Friedland allegedly used the racist term again speaking to two black human resources employees. The second use, which Hastings said he only learned about this week, occurred just days after the first offense.

Hastings attributed his lack of action following Friedland’s first offense to “my privilege” and attempt to “intellectualize or otherwise minimize race issues like this.”

The CEO went on to explain that for “non-black people” use of the “N-word” is unacceptable.

“There is not a way to neutralize the emotion and history behind the word in any context,” wrote Hastings.

Although criticized by some for its lack of black senior executives, Netflix has long sought diversity in its programming. The service recently ordered a third season of “Dear White People,” which deals with racism.

Netflix, which saw its stock top a record $400 per share this week, this year named former Obama National Security Advisor Susan Rice to its board of directors.

It also inked original production deals with former President Barack Obama and First Lady Michelle Obama.

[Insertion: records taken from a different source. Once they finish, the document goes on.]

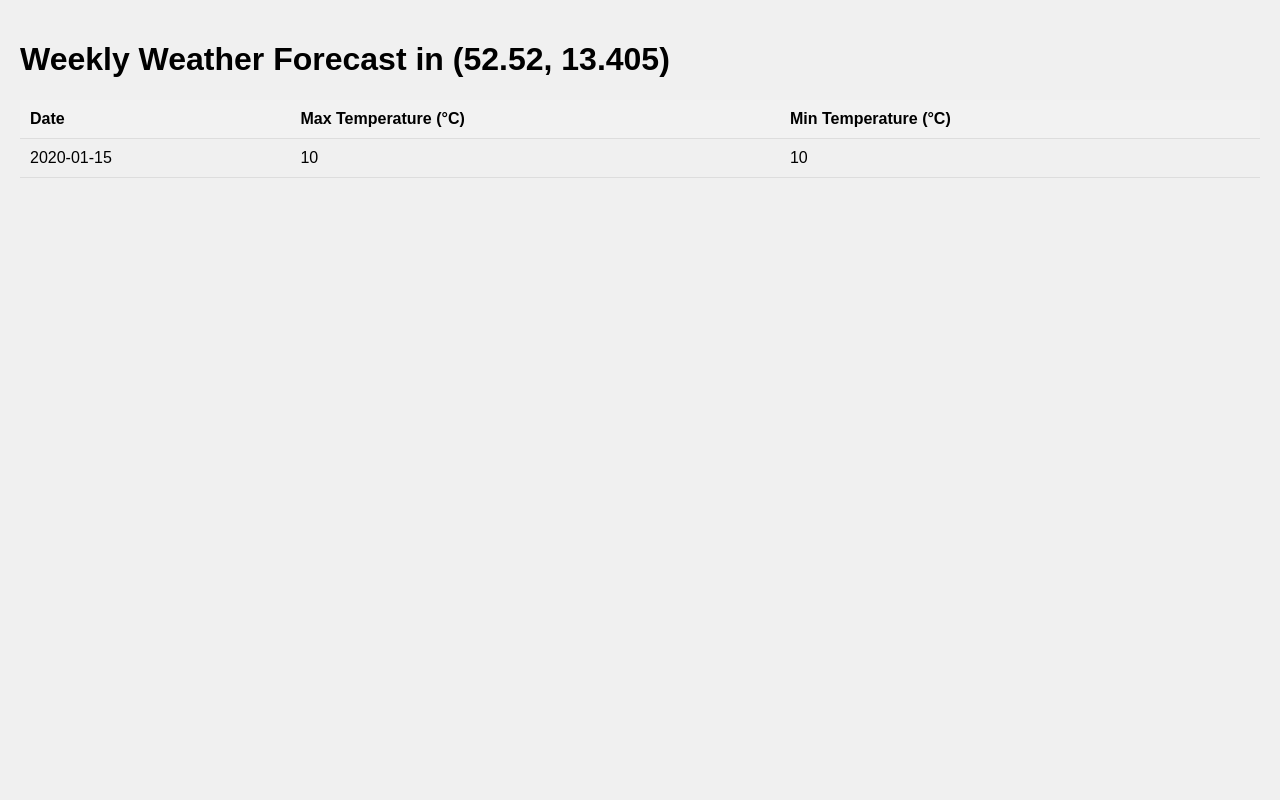
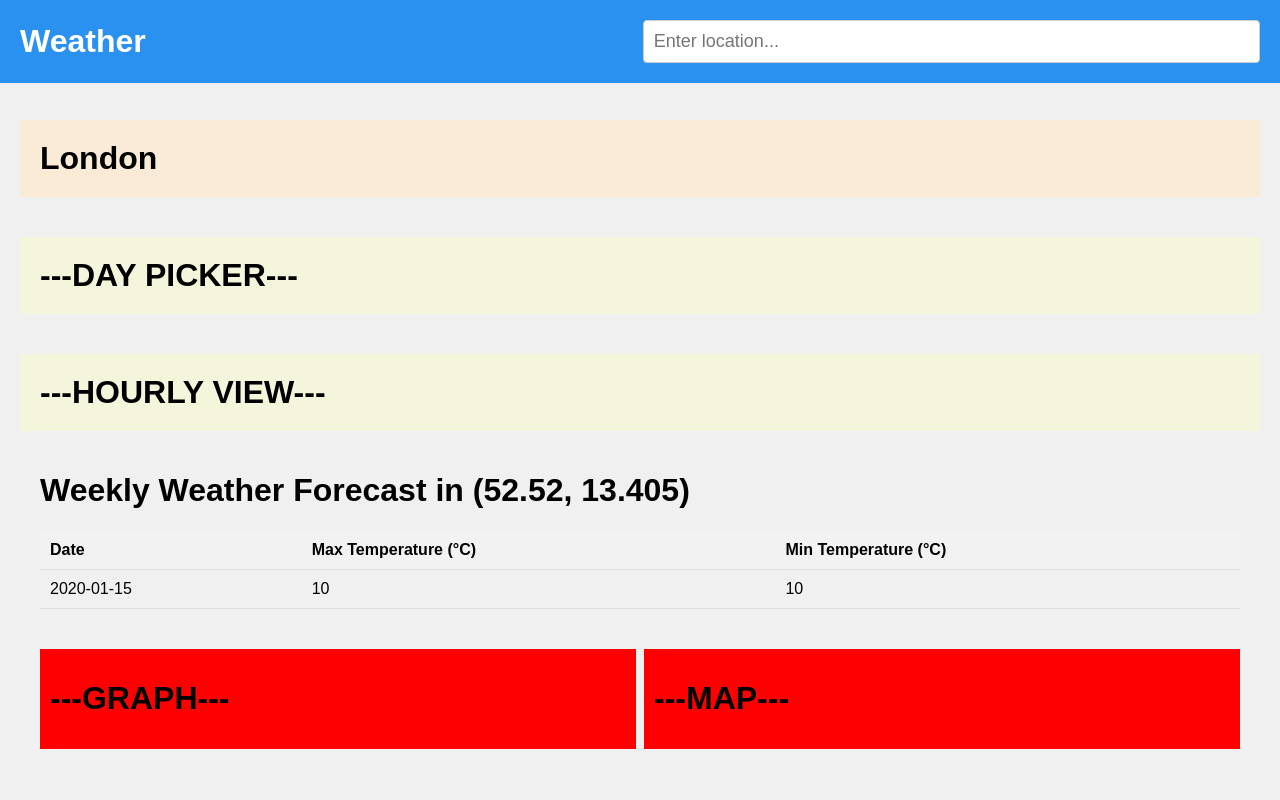
Before and after one commit to aahiill/WeatherApp-GResearch, a Flask app: page / in a window 1280 px wide. Run offline with Flask 3, Linux system fonts and the light colour scheme; a database or web service that is not in the repository returns one stand-in record (values such as "Sample title"); data that the repository does not hold is empty.

Commit message:
Structured HTML page, created .css file

```diff
--- /dev/null
+++ b/static/styles.css
@@ -0,0 +1,106 @@
+/* GENERAL SETTINGS */
+
+body {
+    font-family: Arial, sans-serif;
+    background-color: #f0f0f0;
+    margin: 0;
+    padding: 20px;
+}
+table {
+    width: 100%;
+    border-collapse: collapse;
+}
+th, td {
+    padding: 10px;
+    text-align: left;
+    border-bottom: 1px solid #ddd;
+}
+th {
+    background-color: #f2f2f2;
+}
+
+/* TOP BLUE STRIP */
+.header-container {
+    display: flex;
+    justify-content: space-between;
+    align-items: center;
+    width: 100%;
+    padding: 20px;
+    box-sizing: border-box;
+    background-color: #f0f0f0;
+    position: fixed;
+    top: 0;
+    left: 0;
+    background-color: rgb(43, 145, 240);
+}
+
+/* 'WEATHER' TEXT FOR TOP BLUE STRIP */
+.header-content {
+    width: 48%;
+    font-weight: bold;
+    font-size: xx-large;
+    color: white;
+    z-index: 1000;
+}
+
+/* 'ENTER LOCATION' BOX */
+.location-input-box {
+    width: 48%;
+    padding: 10px;
+    border: 1px solid #ccc;
+    border-radius: 4px;
+    font-size: large;
+}
+
+/* CITY NAME CONTAINER */
+.city-name-container {
+    font-weight: bold;
+    font-size: xx-large;
+    color: black;
+    margin-top: 100px;
+    padding: 20px;
+    background-color: antiquewhite;
+}
+
+/* DAY PICKER */
+.day-picker-container {
+    font-weight: bold;
+    font-size: xx-large;
+    color: black;
+    background-color: beige;
+    margin-top: 40px;
+    padding: 20px;
+}
+
+/* HOURLY VIEW */
+.hourly-view-container {
+    font-weight: bold;
+    font-size: xx-large;
+    color: black;
+    background-color: beige;
+    margin-top: 40px;
+    padding: 20px;
+}
+
+/* Main Content */
+.main-content {
+    margin-top: 0px;
+    padding: 20px;
+}
+
+/* CONTAINER HOLDING MAP TEMP CHART AND MAP WIDGETS */
+.dual-container {
+    display: flex;
+    justify-content: space-between;
+    align-items: center;
+    width: 100%;
+    padding: 20px;
+    box-sizing: border-box;
+    background-color:#f0f0f0;
+}
+.dual-container .content {
+    width: 48%;
+    height: auto;
+    background-color: #ff0000;
+    padding: 10px;
+}
--- a/templates/forecast.html
+++ b/templates/forecast.html
@@ -4,28 +4,31 @@
     <meta charset="UTF-8">
     <meta name="viewport" content="width=device-width, initial-scale=1.0">
     <title>Weekly Weather Forecast</title>
-    <style>
-        body {
-            font-family: Arial, sans-serif;
-            background-color: #f0f0f0;
-            margin: 0;
-            padding: 20px;
-        }
-        table {
-            width: 100%;
-            border-collapse: collapse;
-        }
-        th, td {
-            padding: 10px;
-            text-align: left;
-            border-bottom: 1px solid #ddd;
-        }
-        th {
-            background-color: #f2f2f2;
-        }
-    </style>
+    <link rel="stylesheet" href="{{ url_for('static', filename='styles.css') }}">
 </head>
+
+
 <body>
+
+    <div class="header-container">
+        <div class="header-content">Weather</div>
+        <input type="text" class="location-input-box" placeholder="Enter location...">
+    </div>
+
+    <div class="city-name-container">
+        London
+    </div>
+
+    <div class="day-picker-container">
+        ---DAY PICKER---
+    </div>
+
+    <div class="hourly-view-container">
+        ---HOURLY VIEW---
+    </div>
+
+    <!-- Test table -->
+    <div class="main-content">
     <h1>Weekly Weather Forecast in {{LATITUDE, LONGITUDE}}</h1>
     <table>
         <tr>
@@ -41,5 +44,16 @@
         </tr>
         {% endfor %}
     </table>
+    </div>
+
+    <!-- DUAL CONTAINER FOR CHART AND MAP-->
+    <div class="dual-container">
+        <div class="content" id="graph-container">
+             <h1>---GRAPH---</h1>
+        </div>
+        <div class="content" id="map-container">
+            <h1>---MAP---</h1>
+        </div>
+    </div>
 </body>
 </html>
```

No ‘Thoughts and Prayers’ for Roseanne

Years ago, the predecessor to Media Play News (Home Media Magazine) interviewed Roseanne Barr regarding a pending DVD release. Barr, who was long past the original “Roseanne” TV show at the time, was charming, witty (“I’m only talking to you for the money”) and bored.

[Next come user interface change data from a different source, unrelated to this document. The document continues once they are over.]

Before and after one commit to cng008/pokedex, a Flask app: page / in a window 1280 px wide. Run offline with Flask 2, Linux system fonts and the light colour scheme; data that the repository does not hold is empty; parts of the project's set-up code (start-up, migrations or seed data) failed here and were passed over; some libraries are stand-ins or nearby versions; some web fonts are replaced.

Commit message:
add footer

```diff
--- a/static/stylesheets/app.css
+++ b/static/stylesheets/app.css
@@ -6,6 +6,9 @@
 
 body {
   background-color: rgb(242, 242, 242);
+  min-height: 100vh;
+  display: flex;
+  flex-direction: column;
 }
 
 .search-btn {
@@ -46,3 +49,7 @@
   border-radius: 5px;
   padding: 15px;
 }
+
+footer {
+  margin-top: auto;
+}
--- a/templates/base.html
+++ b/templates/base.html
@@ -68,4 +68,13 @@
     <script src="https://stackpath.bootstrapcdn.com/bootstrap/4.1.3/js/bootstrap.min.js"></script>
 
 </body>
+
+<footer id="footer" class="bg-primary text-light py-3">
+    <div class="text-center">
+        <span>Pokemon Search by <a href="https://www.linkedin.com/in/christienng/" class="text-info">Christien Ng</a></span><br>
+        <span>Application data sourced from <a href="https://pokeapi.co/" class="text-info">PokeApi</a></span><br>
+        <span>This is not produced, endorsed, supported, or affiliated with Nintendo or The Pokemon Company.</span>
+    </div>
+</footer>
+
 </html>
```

“I sit around the house and watch a lot of TV,” she chuckled. “I like ‘Nancy Grace.’”

Unfortunately for Barr, boredom these days apparently includes wading into the social media abyss — and leaving common sense to others.

Which is what happened to the former standup comic this morning, resulting in a tirade of offensive tweets, including a racist post about a former Obama Administration official. All that was missing was a noose.

Not even Nancy Grace could (or would) save Barr from the swift blowback in the media and on social media condemning her comments. Comic Wanda Sykes, a writer on the “Roseanne” reboot on ABC quickly quit the show in protest.

Barr apologized for her tweets, adding she would be leaving Twitter for good.

Of course, no one should really be surprised considering Barr’s questionable public statements in the past, unrepentant support of President Trump, who launched his campaign on the back of bigotry, and politically incorrect tone in the new “Roseanne” show.

Barr’s comments are protected under the First Amendment, not unlike the Second Amendment affording gun rights to individuals who should never have access to a firearm.

Indeed, Harris Faulkner, a black female host on Fox News, defended Barr.

“I don’t understand it to be anything other than free speech,” Faulkner said.

Yes, but free speech is a slippery slope. Just because you can spout bigoted thoughts, doesn’t mean you should. Especially when you are in the public eye — and advertisers are footing the bill.

ABC wisely canceled “Roseanne,” despite the show’s top ratings in a media landscape under siege by over-the-top video.

“Roseanne’s Twitter statement is abhorrent, repugnant and inconsistent with our values, and we have decided to cancel her show,” Channing Dungey, entertainment chief at ABC, said in a statement.

Barr’s agent, ICM Partners, agreed, dumping her as a client.

“We are all greatly distressed by the disgraceful and unacceptable tweet from Roseanne Barr this morning,” ICM said in a statement, as reported by The Wrap. “What she wrote is antithetical to our core values, both as individuals and as an agency.”

Paramount Network, TV Land, CMT and Hulu dropped airing/streaming “Roseanne” re-runs. The show is still available to stream on Amazon Prime Video.

And thus, in a matter of hours, Barr went from TV’s biggest comeback story to social outcast, joining “Seinfeld” legend Michael Richards (Kramer) – whose 2006 racist outburst during a standup gig sent the actor’s career into extinction.

Maybe, Barr should start watching “Dr. Phil.”